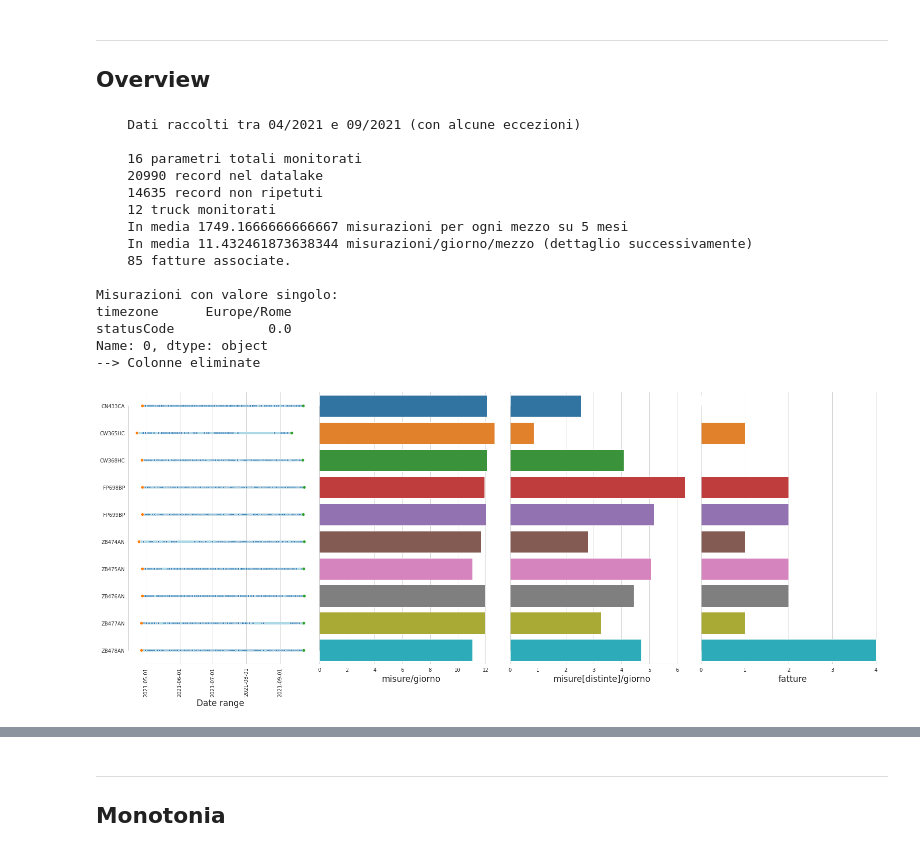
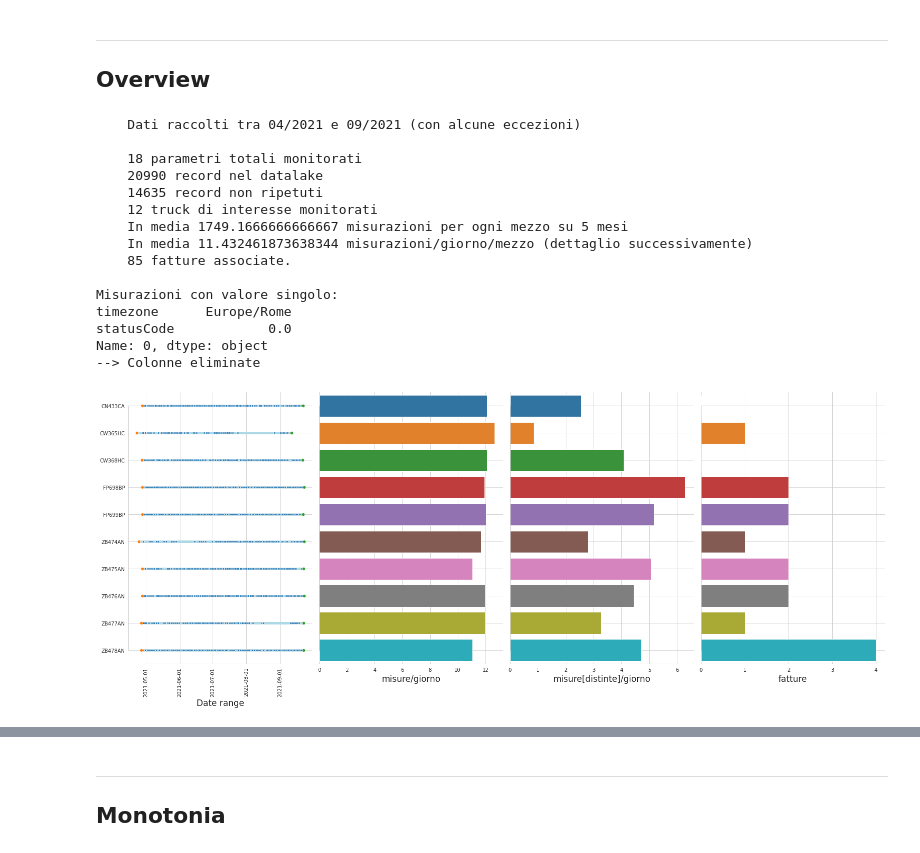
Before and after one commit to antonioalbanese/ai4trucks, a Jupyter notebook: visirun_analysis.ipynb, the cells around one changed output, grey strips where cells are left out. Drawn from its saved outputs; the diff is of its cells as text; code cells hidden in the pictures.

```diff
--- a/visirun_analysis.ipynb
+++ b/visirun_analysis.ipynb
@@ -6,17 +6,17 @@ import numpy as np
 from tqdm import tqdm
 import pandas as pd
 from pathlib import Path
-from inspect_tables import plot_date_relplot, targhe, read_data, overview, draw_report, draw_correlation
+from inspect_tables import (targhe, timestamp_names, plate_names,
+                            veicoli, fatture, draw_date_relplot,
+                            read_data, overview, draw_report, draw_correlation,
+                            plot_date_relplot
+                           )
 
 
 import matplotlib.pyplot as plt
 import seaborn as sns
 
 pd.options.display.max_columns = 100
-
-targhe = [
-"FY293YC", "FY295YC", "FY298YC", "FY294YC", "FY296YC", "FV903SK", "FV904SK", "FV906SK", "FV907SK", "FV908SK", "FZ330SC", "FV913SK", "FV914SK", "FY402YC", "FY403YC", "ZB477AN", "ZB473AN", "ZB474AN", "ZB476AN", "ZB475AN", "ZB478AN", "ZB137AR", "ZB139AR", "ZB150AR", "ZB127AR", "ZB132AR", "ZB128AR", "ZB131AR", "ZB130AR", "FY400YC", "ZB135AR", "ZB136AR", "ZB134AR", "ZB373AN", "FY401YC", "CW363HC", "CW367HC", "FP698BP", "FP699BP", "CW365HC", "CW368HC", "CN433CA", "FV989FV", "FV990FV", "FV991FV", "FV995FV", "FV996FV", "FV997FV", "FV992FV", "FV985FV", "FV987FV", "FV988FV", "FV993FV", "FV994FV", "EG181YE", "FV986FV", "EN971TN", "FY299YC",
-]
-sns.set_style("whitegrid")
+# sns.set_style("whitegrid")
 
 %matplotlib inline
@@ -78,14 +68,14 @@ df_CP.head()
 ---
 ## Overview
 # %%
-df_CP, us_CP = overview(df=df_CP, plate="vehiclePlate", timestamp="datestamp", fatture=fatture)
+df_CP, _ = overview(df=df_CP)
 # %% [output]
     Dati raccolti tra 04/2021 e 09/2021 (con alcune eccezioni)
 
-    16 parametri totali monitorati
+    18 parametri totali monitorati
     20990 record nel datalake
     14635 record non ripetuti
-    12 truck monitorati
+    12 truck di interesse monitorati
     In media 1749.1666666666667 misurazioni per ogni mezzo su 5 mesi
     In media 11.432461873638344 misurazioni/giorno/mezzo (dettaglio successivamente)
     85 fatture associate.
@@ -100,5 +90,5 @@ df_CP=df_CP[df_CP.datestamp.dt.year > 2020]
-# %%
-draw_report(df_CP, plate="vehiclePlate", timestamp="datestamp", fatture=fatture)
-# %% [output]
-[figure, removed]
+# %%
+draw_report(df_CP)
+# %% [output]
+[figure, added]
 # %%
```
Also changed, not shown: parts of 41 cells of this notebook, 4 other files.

--

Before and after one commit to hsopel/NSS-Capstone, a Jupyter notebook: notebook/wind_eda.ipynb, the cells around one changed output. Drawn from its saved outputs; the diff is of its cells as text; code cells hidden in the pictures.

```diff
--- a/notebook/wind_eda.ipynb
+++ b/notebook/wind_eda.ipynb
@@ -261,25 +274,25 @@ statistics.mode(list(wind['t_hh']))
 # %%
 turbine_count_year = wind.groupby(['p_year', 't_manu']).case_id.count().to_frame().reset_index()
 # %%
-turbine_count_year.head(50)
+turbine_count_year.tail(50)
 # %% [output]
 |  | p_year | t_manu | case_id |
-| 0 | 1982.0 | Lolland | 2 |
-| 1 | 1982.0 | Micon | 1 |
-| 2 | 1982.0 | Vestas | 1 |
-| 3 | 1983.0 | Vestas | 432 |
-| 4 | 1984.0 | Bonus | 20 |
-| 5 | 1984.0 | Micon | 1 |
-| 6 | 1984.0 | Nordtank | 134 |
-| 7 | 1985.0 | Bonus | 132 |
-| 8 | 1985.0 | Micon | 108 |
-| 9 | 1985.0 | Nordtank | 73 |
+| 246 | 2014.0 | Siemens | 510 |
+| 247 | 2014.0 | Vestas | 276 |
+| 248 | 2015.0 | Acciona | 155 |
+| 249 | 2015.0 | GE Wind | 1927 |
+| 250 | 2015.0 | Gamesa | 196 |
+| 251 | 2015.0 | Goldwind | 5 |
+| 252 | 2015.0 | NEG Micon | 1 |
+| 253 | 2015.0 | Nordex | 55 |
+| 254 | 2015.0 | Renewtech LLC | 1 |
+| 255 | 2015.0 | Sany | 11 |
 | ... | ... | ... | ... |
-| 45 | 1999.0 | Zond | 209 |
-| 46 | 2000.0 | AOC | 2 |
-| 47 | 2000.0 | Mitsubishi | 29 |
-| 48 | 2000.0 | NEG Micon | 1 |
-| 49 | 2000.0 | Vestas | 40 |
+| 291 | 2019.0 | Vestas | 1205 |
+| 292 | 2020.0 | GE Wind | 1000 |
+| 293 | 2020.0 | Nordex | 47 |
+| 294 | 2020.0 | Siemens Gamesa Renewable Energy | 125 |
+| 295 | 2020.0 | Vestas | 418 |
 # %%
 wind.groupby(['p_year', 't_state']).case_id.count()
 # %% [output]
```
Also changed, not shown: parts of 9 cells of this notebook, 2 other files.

--

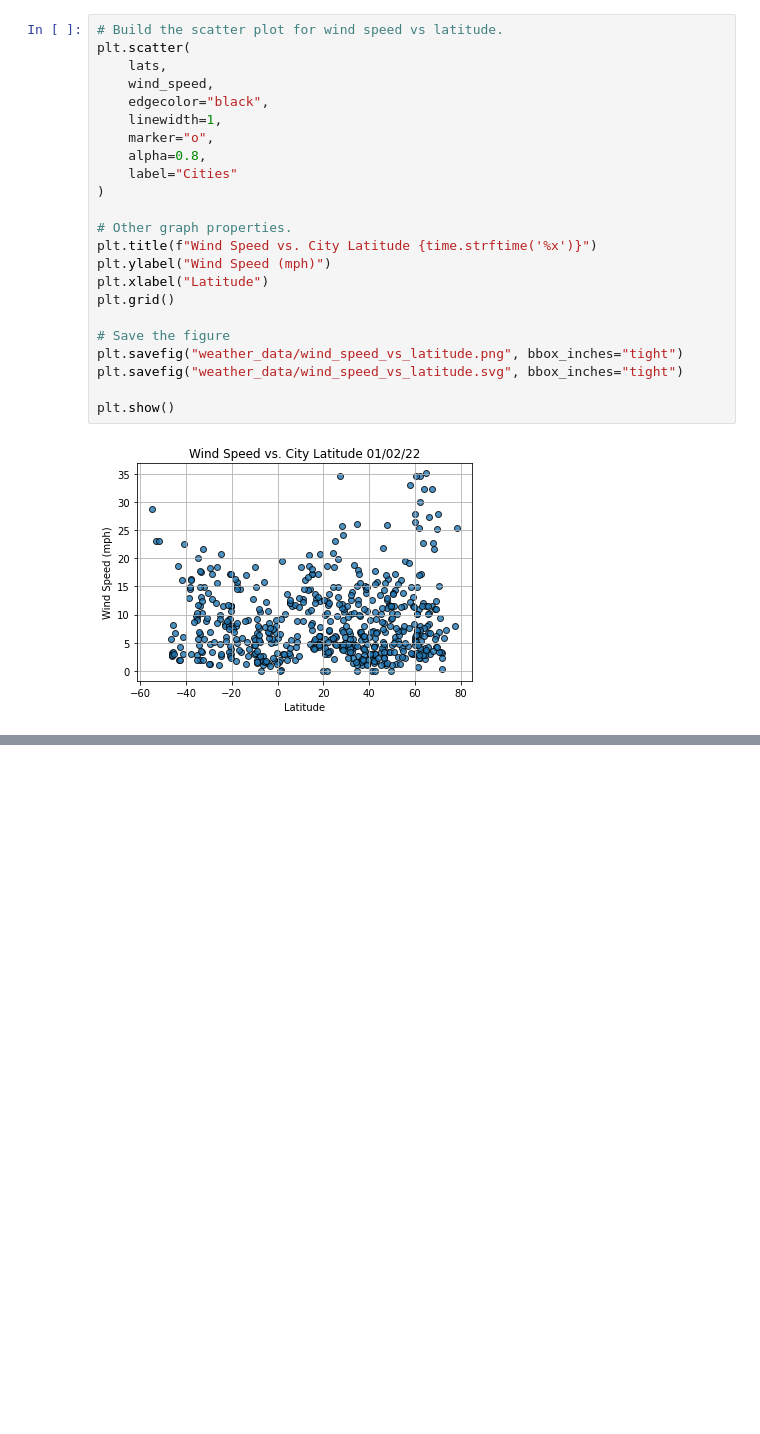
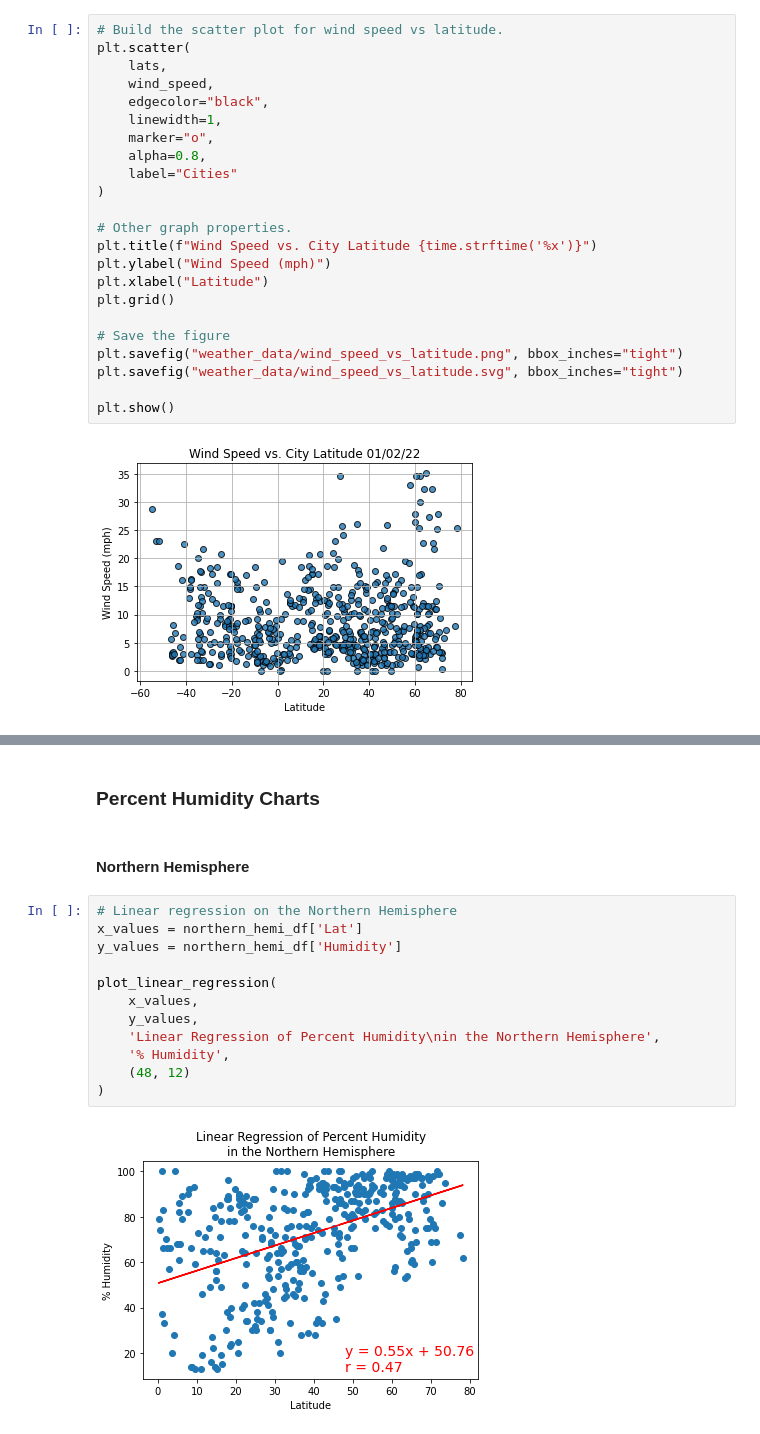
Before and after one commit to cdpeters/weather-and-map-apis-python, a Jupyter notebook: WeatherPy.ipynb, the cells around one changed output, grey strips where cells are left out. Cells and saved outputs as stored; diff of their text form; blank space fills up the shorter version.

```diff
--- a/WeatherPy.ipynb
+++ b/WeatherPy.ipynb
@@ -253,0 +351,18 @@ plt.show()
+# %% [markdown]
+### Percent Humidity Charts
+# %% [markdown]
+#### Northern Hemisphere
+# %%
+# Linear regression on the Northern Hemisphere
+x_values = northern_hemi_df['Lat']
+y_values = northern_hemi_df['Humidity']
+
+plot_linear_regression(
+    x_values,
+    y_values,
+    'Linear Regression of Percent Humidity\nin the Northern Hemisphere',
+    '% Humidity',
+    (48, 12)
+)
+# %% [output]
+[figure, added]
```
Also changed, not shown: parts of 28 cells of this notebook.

## Directions
Please filter the listing down to lines that include the word "datestamp".

## Answer box
-df_CP, us_CP = overview(df=df_CP, plate="vehiclePlate", timestamp="datestamp", fatture=fatture)
@@ -100,5 +90,5 @@ df_CP=df_CP[df_CP.datestamp.dt.year > 2020]
-draw_report(df_CP, plate="vehiclePlate", timestamp="datestamp", fatture=fatture)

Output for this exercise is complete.